The Reason for Ratings

HOTELS AND RESTAURANTS STRIVE FOR the coveted “five-star” rating, and film studios seek four-star reviews from movie critics. Even peppers have their own scale to rate their hotness. So, it is no wonder that there is a rating system for insurance companies. The ratings should be important considerations when selecting an insurance carrier.

Like peppers' Scoville Scale of hotness, insurance company ratings aim to keep buyers from getting “burned,” and offers some assurance that a particular company is financially fit. Several independent rating agencies evaluate the financial stability of insurance companies, including A.M. Best Co. Founded in 1899, the company was established to help protect consumers from insurer insolvency by providing third-party evaluations of insurance firms. A.M. Best's rating system helps customers by providing a market profile and an evaluation of the financial condition and operating performance of the firm.
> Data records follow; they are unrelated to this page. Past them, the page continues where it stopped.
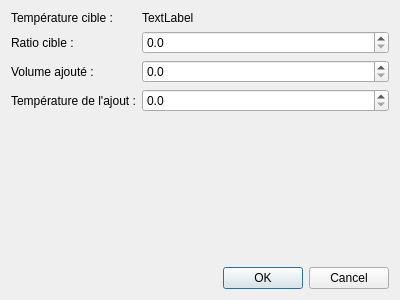
Above: joliebulle/stepAdjust.ui from 314r/joliebulle before the change. Below: the same form after it.
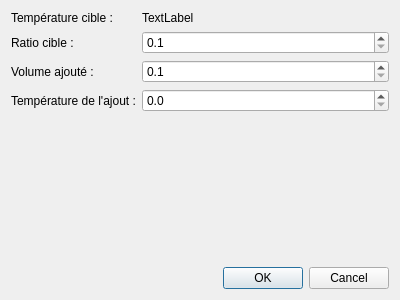
That is the form after the change.

Commit message: Corrige les divisions par 0 possible dans l'outil d'ajustement disponible en mode brassage

The edit to the form file:
```diff
--- a/joliebulle/stepAdjust.ui
+++ b/joliebulle/stepAdjust.ui
@@ -59,6 +59,9 @@
        <property name="decimals">
         <number>1</number>
        </property>
+       <property name="minimum">
+        <double>0.100000000000000</double>
+       </property>
       </widget>
      </item>
      <item row="2" column="1">
@@ -66,6 +69,9 @@
        <property name="decimals">
         <number>1</number>
        </property>
+       <property name="minimum">
+        <double>0.100000000000000</double>
+       </property>
       </widget>
      </item>
      <item row="3" column="1">
```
Today, more than 400 A.M. Best personnel provide this financial and operating information. A.M. Best also publishes a Financial Performance Rating (FPR) of each company it evaluates.

Standard & Poor's (S&P), New York, initially began publishing financial assessments of the nation's railroads, but now also provides insurance company ratings. Its credit ratings can apply to an insurance carrier's general creditworthiness or to specific financial obligations. Long-term ratings range from “AAA,” which reflects the strongest credit quality, to “D,” the lowest.

Similar to S&P, John Moody began analyzing railroad securities in 1909 and later extended to include the insurance industry. Today, New York-based Moody's Investor Services provides ratings for nearly 300 property and casualty insurers, as well as life insurers, financial guarantors and major reinsurance companies.

The importance of insurance ratings continues to attract additional ratings providers, including New York-based Fitch Investor Services and Weiss Research, Jupiter, Fla. With so many providers available, one may wonder why ratings deserve so much attention.

The answer is that ratings agencies complement other regulatory activities affecting insurance companies and can provide businesses with the impartial information necessary for an educated buying decision. Because ratings services offer independent, well-analyzed opinions on insurance carriers' financial strength, they can provide insight into changing industry dynamics, competitive concerns and a company's creditworthiness.

The ratings are especially important when a firm is purchasing a policy that is “non-admitted.” A non-admitted policy often is not covered by a state's insurance guarantee fund. As a result, if the insurance company is unable to pay a firm's claim, the state fund will not protect the policyholder. When an insurance carrier has a strong financial rating, however, a non-admitted policy becomes less of an issue.

To evaluate an insurance company's worthiness, companies such as A.M. Best, Moody's Investor Service and Standard & Poor's Insurance Rating Service evaluate the following: Financial strength; a company's solvency, which means how the company's assets plus its surplus compare to its liabilities and projected reserve requirements; the soundness of a company's method of determining reserves; and liquidity, including assets and the ability to pay obligations.

Businesses with marginal financial strength — including insurance companies — can be affected greatly by external regional, political, market and economic instabilities. Add to this concern some attention-getting insurance company insolvencies, and it is easy to see why insurance industry ratings are an important consideration when buying a policy.

Buying from a financially strong company is wise. But while ratings are important, other factors should be considered when choosing an insurance carrier. Specific policy details, such as premium cost and deductibles, and a company's waste industry knowledge and underwriting expertise cannot be excluded from the decision-making process.